Vero cell invasiveness of Proteus mirabilis

P G Peerbooms, A M Verweij, D M MacLaren
1984 Infection and Immunity  
Vero cell invasiveness was studied for a group of Proteus mirabilis strains isolated from the urinary tract and feces and for a limited group of urinary isolates of Escherichia coli. Experimental conditions affecting this invasiveness were studied. All of the P. mirabilis strains tested were capable of cell invasion, whereas none of the E. coli strains was. Correlation between the hemolytic activity of the P. mirabilis strains and their invasive ability suggested that the bacterial hemolysin
more » ... terial hemolysin may be involved in the invasion process. Other experimental evidence supporting this hypothesis is discussed. The differences in the invasive capacities of P. mirabilis and of E. coli may be important for the apparent differences in the pathogenesis of urinary tract infection by both species. Proteus mirabilis and Escherichia coli are important pathogens of the urinary tract (6). Several properties of both species, especially of E. coli, have been studied in relation to virulence for the urinary tract. The importance of the P. mirabilis urease as a virulence factor, both in human and experimental urinary tract infections, is well documented (10, 11, 13). The importance of other possible virulence factors of P. mirabilis such as adhesive ability (20) , the possession offlagellae (15), and sensitivity to the bactericidal effect of human serum (9) is much less clear.
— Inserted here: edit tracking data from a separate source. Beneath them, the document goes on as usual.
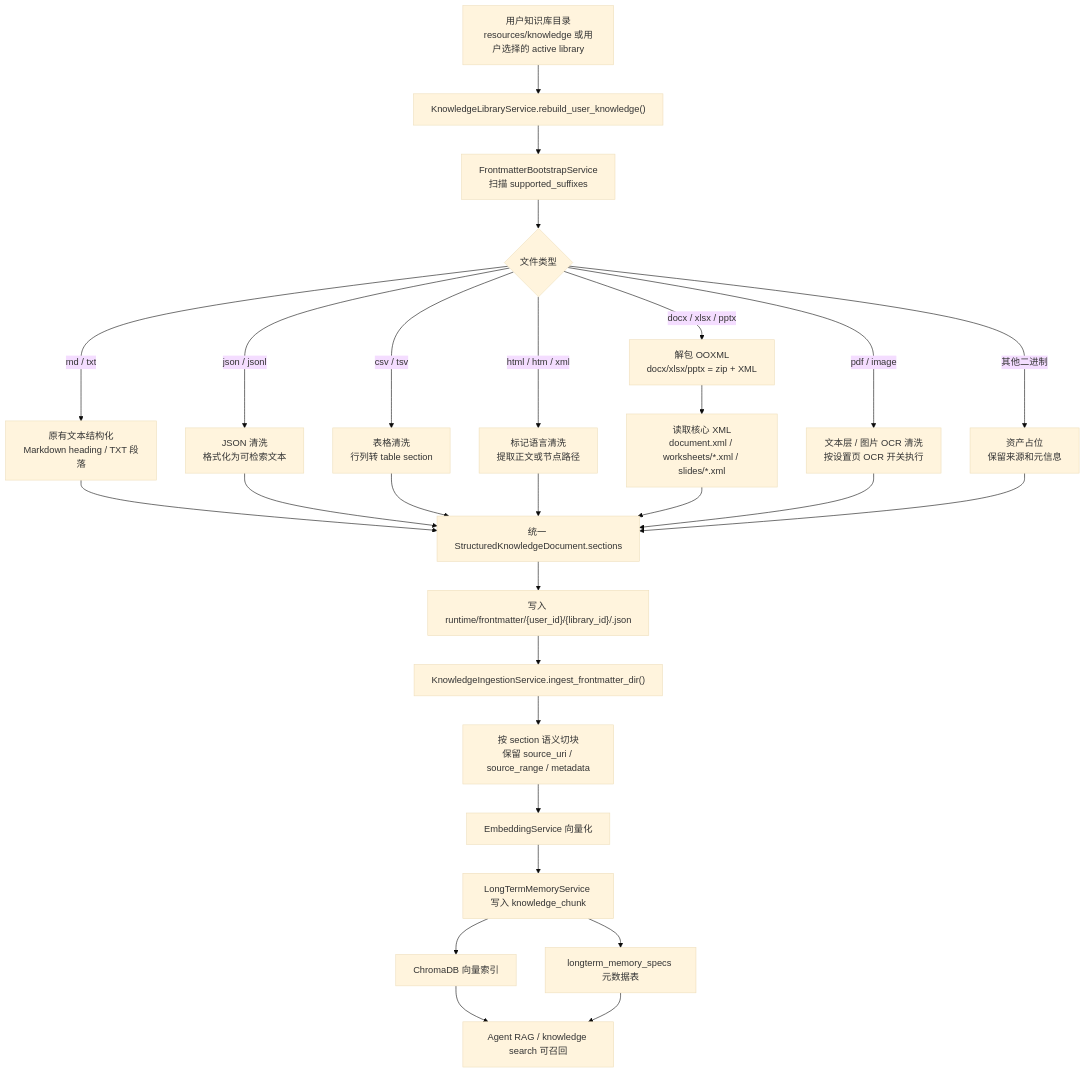
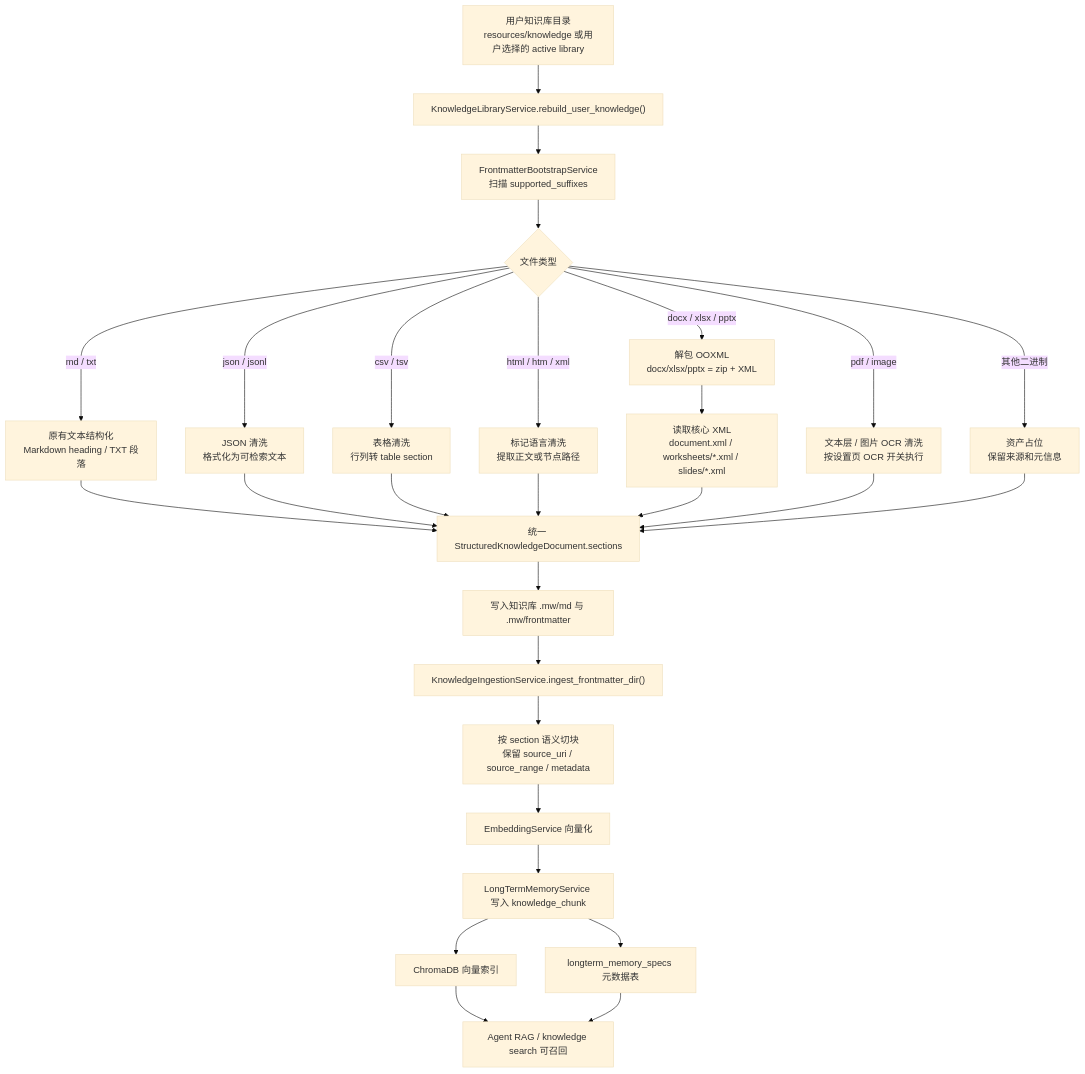
Diagram 18 of 23 in README.md (xiao-Huahuo/Agent-Core-Service), drawn with Mermaid (base theme) before and after one commit. The commit also changed other lines of this file and 12 other files, not shown here.

````diff
--- a/README.md
+++ b/README.md
@@ -1119,34 +1026,34 @@
 ```mermaid
 flowchart TD
     A["用户知识库目录<br/>resources/knowledge 或用户选择的 active library"] --> B["KnowledgeLibraryService.rebuild_user_knowledge()"]
     B --> C["FrontmatterBootstrapService<br/>扫描 supported_suffixes"]
 
     C --> D{"文件类型"}
     D -->|"md / txt"| E["原有文本结构化<br/>Markdown heading / TXT 段落"]
     D -->|"json / jsonl"| F["JSON 清洗<br/>格式化为可检索文本"]
     D -->|"csv / tsv"| G["表格清洗<br/>行列转 table section"]
     D -->|"html / htm / xml"| H["标记语言清洗<br/>提取正文或节点路径"]
     D -->|"docx / xlsx / pptx"| I0["解包 OOXML<br/>docx/xlsx/pptx = zip + XML"]
     I0 --> I["读取核心 XML<br/>document.xml / worksheets/*.xml / slides/*.xml"]
     D -->|"pdf / image"| J["文本层 / 图片 OCR 清洗<br/>按设置页 OCR 开关执行"]
     D -->|"其他二进制"| K["资产占位<br/>保留来源和元信息"]
 
     E --> L["统一 StructuredKnowledgeDocument.sections"]
     F --> L
     G --> L
     H --> L
     I --> L
     J --> L
     K --> L
 
-    L --> M["写入 runtime/frontmatter/{user_id}/{library_id}/<document>.json"]
+    L --> M["写入知识库 .mw/md 与 .mw/frontmatter"]
     M --> N["KnowledgeIngestionService.ingest_frontmatter_dir()"]
     N --> O["按 section 语义切块<br/>保留 source_uri / source_range / metadata"]
     O --> P["EmbeddingService 向量化"]
     P --> Q["LongTermMemoryService 写入 knowledge_chunk"]
     Q --> R["ChromaDB 向量索引"]
     Q --> S["longterm_memory_specs 元数据表"]
 
     R --> T["Agent RAG / knowledge search 可召回"]
     S --> T
 ```
````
As there is an increasing interest in cell invasiveness as an important step in the pathogenesis of infections by different bacteria (7, 12, 14, 19) , we decided to study invasiveness by P. mirabilis as a part of the study of virulence factors of P. mirabilis in urinary tract infections. In 1960, Braude and Siemienski (3) described the invasion of a P. mirabilis strain in mammalian cells both in vivo and in vitro. A urinary strain of E. coli did not show this ability to invade cells. Except for a confirmation by Silverblatt (20) , little attention has been paid to this phenomenon. Other authors have also reported differences in the pathogenesis of urinary tract infections by both species in experimental models. Infections caused by P. mirabilis tend to be more persistent than infections caused by E. coli (5). Renal infections are more easily established with P. mirabilis than with E. coli in mice (16, 22) . The purpose of the present study was to investigate the experimental conditions affecting cell invasiveness by P. mirabilis. We also investigated the possible role of the P. mirabilis hemolysin in the invasion process since Kihlstrom and Edebo (8) suggested that surface-bound catalysts on bacteria might enhance invasion. Furthermore, we tested a group of urinary isolates of E. coli to confirm the observation of Braude and Siemienski (3) on the lack of invasive ability of a urinary strain of E. coli. MATERIALS AND METHODS Bacterial strains. The P. mirabilis strains used in this study were isolated from the urine of patients with urinary tract infections or from the feces of persons without urinary tract infections. Strains Ti and M12 are a wild-type urinary isolate and its urease-negative mutant, respectively, as described by MacLaren (10). All E. coli strains were urinary isolates.
doi:10.1128/iai.43.3.1068-1071.1984 fatcat:f6xyowae55epfbesbnv3rpqy6e